She came away from the experience with a new sense of dedication to her career and a new idea of who she wants to be as an actor. She’s slowing down a bit, holding out for opportunities that deeply inspire her. “Going forward, it’s really important to be able to connect to a script on a level where I can’t not do it. That’s how I am making my decisions now,” Moretz explains. “I want to be able to become obsessed with a role, obsessed with a movie, completely infatuated with the filmmaker and really wanting to take on this project. It’s really hard for me to tie my hands down and not make all the movies that come across my table because I love to be on set and I love filming, but it has been a really nice experience being more selective and having this inner dialogue with myself about where I am, who I want to play, and who I want to direct me.”
Moretz is in the unique position of having her entire life, more or less, captured on celluloid. As an actor at an inflection point, moving into a new stage of her career, she’s looking backwards as she plots the path forward. She recently revisited her early films and found the experience illuminating. “I watched myself in Amityville Horror and Let Me In and then Kickass. I found it so weird, but also really beautiful to be able to see myself encapsulated at that age. One is six years old, one is nine years old, one is eleven. It’s very strange, but enlightening in many ways. It made me really proud that I had all those moments on screen to look back on, being an adult now, being 21, and after taking a break in my career to reconfigure who I was and what movies I really want to be doing.” After a life spent being directed, moving from one role to the next, she’s ready to take risks, to determine her own path.
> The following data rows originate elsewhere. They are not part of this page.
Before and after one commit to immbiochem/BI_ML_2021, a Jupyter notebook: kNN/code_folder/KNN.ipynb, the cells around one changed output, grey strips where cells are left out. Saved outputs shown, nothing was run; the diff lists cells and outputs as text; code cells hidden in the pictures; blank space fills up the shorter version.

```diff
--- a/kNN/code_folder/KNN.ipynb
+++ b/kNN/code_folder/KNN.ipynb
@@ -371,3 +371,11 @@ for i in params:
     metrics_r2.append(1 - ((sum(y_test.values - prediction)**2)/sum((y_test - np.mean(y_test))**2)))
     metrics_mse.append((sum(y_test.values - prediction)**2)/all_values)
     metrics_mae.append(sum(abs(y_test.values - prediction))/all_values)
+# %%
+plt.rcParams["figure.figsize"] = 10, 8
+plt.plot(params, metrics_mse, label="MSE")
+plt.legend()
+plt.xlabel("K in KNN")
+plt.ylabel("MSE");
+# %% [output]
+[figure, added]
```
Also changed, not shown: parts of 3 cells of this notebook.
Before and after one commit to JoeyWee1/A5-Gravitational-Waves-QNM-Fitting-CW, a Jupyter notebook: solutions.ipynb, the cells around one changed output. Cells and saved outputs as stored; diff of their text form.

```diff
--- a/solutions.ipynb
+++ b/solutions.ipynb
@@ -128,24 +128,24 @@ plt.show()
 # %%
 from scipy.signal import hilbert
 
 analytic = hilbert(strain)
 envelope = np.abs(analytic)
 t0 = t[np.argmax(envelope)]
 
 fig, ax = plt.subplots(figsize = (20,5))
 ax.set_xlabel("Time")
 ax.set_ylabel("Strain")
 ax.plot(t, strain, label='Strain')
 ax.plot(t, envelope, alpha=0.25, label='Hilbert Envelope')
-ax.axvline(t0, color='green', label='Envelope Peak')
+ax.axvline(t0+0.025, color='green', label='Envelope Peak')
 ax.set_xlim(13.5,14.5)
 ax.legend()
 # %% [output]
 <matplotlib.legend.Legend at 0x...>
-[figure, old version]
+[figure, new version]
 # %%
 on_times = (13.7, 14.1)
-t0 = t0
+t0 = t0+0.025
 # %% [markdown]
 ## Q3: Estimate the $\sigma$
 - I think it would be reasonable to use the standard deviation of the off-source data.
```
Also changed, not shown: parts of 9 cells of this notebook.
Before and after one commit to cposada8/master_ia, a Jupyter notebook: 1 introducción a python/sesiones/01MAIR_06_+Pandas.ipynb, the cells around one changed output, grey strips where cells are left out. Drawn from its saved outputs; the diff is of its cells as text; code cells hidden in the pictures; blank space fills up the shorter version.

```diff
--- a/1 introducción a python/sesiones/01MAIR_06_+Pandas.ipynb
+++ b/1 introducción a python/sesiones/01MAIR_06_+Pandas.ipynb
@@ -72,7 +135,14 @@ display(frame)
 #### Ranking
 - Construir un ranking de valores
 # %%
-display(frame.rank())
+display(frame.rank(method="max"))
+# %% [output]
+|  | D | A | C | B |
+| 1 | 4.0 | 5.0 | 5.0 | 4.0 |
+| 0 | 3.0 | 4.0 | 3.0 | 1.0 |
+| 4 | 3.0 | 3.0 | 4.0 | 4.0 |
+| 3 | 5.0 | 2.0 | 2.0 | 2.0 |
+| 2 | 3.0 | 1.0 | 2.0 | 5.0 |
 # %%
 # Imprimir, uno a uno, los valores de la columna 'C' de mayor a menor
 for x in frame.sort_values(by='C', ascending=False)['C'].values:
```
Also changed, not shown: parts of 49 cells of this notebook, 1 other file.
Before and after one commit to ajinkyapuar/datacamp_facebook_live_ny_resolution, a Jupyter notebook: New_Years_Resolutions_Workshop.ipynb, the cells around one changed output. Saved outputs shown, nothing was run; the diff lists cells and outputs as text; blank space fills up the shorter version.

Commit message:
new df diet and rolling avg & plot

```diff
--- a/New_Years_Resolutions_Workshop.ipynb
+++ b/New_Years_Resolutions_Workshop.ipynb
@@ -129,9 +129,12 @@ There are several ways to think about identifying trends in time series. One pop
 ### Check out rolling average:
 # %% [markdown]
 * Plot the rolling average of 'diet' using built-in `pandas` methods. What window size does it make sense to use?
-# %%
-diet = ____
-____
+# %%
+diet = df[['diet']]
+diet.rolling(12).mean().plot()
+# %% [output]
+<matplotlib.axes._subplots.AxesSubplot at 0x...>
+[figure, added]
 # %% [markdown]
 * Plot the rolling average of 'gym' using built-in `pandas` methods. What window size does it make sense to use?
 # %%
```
It’s an experience she finds both exhilarating and intimidating. “Looking at Cameron Post, looking at Suspiria, looking at Greta—I have definitely taken a lot of risks and a lot of chances, and in that sense it is about overcoming a lot of fear,” she says. “I am going against my natural inclinations in a lot of the roles I am doing, and it’s scary and terrifying, but also really, really invigorating.”